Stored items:
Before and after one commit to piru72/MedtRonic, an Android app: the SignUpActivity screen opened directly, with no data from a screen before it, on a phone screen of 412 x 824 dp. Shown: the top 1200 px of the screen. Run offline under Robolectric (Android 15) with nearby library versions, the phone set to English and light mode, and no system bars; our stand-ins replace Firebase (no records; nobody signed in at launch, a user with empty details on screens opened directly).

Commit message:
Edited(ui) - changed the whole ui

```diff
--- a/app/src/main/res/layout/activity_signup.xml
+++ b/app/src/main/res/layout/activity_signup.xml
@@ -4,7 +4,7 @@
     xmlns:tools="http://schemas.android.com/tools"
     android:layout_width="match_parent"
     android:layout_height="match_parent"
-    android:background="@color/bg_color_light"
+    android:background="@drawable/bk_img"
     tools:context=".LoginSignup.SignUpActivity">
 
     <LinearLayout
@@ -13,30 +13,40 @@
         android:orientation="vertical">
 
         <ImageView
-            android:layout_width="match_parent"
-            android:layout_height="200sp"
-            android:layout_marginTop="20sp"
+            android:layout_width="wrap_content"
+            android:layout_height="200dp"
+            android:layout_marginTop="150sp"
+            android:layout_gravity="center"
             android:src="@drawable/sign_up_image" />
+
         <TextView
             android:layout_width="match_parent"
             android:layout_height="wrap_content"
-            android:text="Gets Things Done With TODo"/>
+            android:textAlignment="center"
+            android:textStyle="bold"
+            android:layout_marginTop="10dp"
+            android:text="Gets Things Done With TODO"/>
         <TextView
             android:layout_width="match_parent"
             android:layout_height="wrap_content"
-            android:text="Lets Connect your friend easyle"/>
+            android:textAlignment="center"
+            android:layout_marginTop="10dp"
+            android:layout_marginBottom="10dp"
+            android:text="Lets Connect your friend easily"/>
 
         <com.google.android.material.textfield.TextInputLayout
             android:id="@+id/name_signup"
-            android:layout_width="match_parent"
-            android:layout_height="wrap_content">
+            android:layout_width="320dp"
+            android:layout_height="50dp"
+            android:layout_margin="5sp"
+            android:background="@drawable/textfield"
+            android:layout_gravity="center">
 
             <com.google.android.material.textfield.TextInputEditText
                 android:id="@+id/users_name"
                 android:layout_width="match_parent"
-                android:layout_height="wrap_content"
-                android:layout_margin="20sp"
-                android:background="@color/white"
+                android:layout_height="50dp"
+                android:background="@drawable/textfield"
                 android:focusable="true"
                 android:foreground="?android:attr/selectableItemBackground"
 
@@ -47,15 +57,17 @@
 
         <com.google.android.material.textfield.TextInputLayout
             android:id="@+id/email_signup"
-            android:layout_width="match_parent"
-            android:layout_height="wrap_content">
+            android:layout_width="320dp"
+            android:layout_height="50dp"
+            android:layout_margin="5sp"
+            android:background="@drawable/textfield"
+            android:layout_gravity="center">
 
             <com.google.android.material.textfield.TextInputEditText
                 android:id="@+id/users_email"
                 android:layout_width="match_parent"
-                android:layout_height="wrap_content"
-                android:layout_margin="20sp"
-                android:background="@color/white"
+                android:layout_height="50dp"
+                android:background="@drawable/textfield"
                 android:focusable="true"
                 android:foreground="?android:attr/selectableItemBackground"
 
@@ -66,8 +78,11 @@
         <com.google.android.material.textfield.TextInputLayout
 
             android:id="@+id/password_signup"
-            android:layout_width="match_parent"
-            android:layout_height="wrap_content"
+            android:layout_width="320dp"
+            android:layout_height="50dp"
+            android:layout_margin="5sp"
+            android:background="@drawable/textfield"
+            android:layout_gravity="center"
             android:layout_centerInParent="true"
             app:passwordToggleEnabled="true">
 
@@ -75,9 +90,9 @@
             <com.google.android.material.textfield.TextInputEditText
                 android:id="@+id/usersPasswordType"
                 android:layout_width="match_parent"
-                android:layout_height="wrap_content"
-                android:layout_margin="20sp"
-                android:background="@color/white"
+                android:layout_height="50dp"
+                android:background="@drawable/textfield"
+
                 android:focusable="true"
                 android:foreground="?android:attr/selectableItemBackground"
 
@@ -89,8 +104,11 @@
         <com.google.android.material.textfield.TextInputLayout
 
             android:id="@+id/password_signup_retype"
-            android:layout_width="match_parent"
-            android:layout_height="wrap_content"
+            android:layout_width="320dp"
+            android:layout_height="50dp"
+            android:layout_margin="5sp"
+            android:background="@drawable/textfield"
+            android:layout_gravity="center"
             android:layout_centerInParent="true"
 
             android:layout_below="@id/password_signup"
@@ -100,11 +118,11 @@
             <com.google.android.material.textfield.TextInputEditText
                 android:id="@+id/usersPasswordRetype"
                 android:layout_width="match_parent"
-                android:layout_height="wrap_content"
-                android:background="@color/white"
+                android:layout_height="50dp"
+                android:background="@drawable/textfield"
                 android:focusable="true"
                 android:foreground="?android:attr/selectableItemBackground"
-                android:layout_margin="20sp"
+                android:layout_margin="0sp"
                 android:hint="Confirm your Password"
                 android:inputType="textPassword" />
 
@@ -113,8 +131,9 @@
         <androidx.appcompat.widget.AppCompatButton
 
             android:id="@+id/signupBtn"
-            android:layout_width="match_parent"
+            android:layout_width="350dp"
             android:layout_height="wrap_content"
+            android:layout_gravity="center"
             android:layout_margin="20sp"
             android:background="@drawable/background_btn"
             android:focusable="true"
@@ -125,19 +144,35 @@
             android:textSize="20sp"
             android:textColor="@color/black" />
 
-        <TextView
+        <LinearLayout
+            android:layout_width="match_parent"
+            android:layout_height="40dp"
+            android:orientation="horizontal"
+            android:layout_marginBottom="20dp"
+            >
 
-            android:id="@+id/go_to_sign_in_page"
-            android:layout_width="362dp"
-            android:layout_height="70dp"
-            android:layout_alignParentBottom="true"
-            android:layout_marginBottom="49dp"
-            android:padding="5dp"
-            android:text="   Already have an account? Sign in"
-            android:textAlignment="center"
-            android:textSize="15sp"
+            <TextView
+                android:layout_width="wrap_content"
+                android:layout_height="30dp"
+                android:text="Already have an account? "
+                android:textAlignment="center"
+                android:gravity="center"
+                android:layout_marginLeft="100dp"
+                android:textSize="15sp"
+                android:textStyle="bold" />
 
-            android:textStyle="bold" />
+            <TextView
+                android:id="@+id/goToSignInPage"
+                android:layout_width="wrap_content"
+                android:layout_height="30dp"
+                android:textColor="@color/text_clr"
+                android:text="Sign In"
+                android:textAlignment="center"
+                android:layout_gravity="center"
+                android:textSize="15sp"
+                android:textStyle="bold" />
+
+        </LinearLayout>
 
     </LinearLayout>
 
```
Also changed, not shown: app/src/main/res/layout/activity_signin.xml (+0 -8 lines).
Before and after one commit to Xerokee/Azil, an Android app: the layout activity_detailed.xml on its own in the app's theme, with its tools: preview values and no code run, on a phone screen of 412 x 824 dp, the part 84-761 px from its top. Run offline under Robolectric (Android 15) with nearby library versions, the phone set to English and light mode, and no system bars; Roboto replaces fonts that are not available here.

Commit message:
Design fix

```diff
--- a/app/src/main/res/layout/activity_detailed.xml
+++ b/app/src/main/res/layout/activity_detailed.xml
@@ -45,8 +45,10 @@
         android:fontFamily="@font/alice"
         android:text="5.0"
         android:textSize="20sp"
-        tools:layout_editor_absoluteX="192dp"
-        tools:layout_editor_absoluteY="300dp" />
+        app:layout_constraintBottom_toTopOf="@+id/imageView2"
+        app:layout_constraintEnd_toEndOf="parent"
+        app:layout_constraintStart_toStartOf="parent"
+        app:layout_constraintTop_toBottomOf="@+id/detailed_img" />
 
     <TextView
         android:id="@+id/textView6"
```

ACTION ITEM: Search the records for the word "friend" and return every line that holds it.

COMPLETED TASK:
-            android:text="Lets Connect your friend easyle"/>
+            android:text="Lets Connect your friend easily"/>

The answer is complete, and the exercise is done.